■ **Requirement**
For the records below, print the lines from the line with "Before and after one commit to aarond67/ucsd-gym-tracker, a" through the line with "Also changed, not shown: 4 other files." exactly as written; include both end lines and exclude the rest.

■ **Change detection outputs**
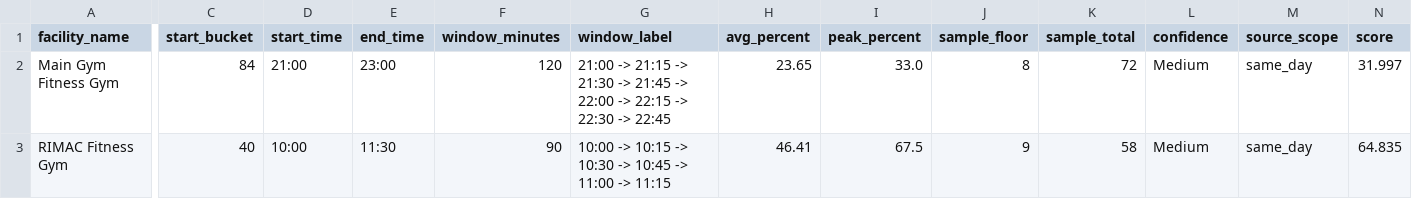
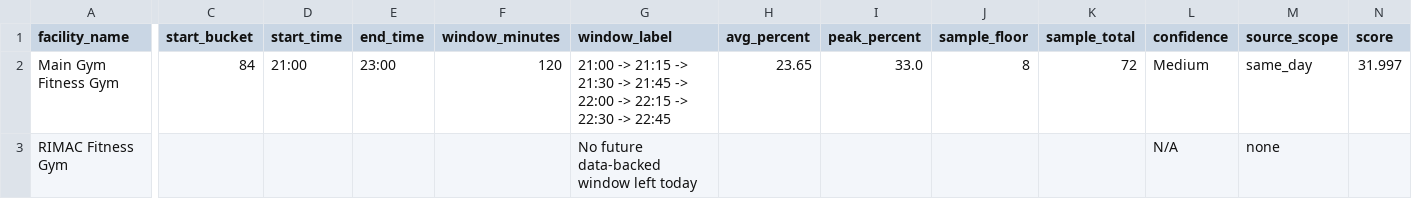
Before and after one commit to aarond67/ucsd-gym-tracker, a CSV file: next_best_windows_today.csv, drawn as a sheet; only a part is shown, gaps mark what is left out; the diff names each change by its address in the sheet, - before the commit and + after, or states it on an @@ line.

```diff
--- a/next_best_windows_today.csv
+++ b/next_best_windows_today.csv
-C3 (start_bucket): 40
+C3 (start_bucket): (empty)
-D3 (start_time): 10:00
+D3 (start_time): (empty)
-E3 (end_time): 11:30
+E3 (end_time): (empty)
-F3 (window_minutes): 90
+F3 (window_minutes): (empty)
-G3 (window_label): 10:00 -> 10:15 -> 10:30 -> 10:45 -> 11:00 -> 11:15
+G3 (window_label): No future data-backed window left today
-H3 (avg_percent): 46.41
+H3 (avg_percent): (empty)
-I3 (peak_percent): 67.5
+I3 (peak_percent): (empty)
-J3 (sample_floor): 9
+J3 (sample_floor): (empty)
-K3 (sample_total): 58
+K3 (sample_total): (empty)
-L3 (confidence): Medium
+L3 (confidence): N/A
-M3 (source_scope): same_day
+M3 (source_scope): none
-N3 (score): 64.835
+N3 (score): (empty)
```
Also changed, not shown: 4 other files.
--
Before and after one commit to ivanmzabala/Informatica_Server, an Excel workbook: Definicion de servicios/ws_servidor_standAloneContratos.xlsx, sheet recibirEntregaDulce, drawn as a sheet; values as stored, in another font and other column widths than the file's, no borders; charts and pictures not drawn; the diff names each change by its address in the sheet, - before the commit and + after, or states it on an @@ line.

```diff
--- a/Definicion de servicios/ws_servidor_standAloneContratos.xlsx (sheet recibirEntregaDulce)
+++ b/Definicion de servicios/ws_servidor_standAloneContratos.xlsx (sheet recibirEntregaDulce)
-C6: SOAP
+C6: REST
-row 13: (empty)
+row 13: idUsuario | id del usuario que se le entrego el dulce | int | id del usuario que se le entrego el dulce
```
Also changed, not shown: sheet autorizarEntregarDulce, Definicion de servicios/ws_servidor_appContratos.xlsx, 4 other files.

■ **Task answer**
Before and after one commit to aarond67/ucsd-gym-tracker, a CSV file: next_best_windows_today.csv, drawn as a sheet; only a part is shown, gaps mark what is left out; the diff names each change by its address in the sheet, - before the commit and + after, or states it on an @@ line.

```diff
--- a/next_best_windows_today.csv
+++ b/next_best_windows_today.csv
-C3 (start_bucket): 40
+C3 (start_bucket): (empty)
-D3 (start_time): 10:00
+D3 (start_time): (empty)
-E3 (end_time): 11:30
+E3 (end_time): (empty)
-F3 (window_minutes): 90
+F3 (window_minutes): (empty)
-G3 (window_label): 10:00 -> 10:15 -> 10:30 -> 10:45 -> 11:00 -> 11:15
+G3 (window_label): No future data-backed window left today
-H3 (avg_percent): 46.41
+H3 (avg_percent): (empty)
-I3 (peak_percent): 67.5
+I3 (peak_percent): (empty)
-J3 (sample_floor): 9
+J3 (sample_floor): (empty)
-K3 (sample_total): 58
+K3 (sample_total): (empty)
-L3 (confidence): Medium
+L3 (confidence): N/A
-M3 (source_scope): same_day
+M3 (source_scope): none
-N3 (score): 64.835
+N3 (score): (empty)
```
Also changed, not shown: 4 other files.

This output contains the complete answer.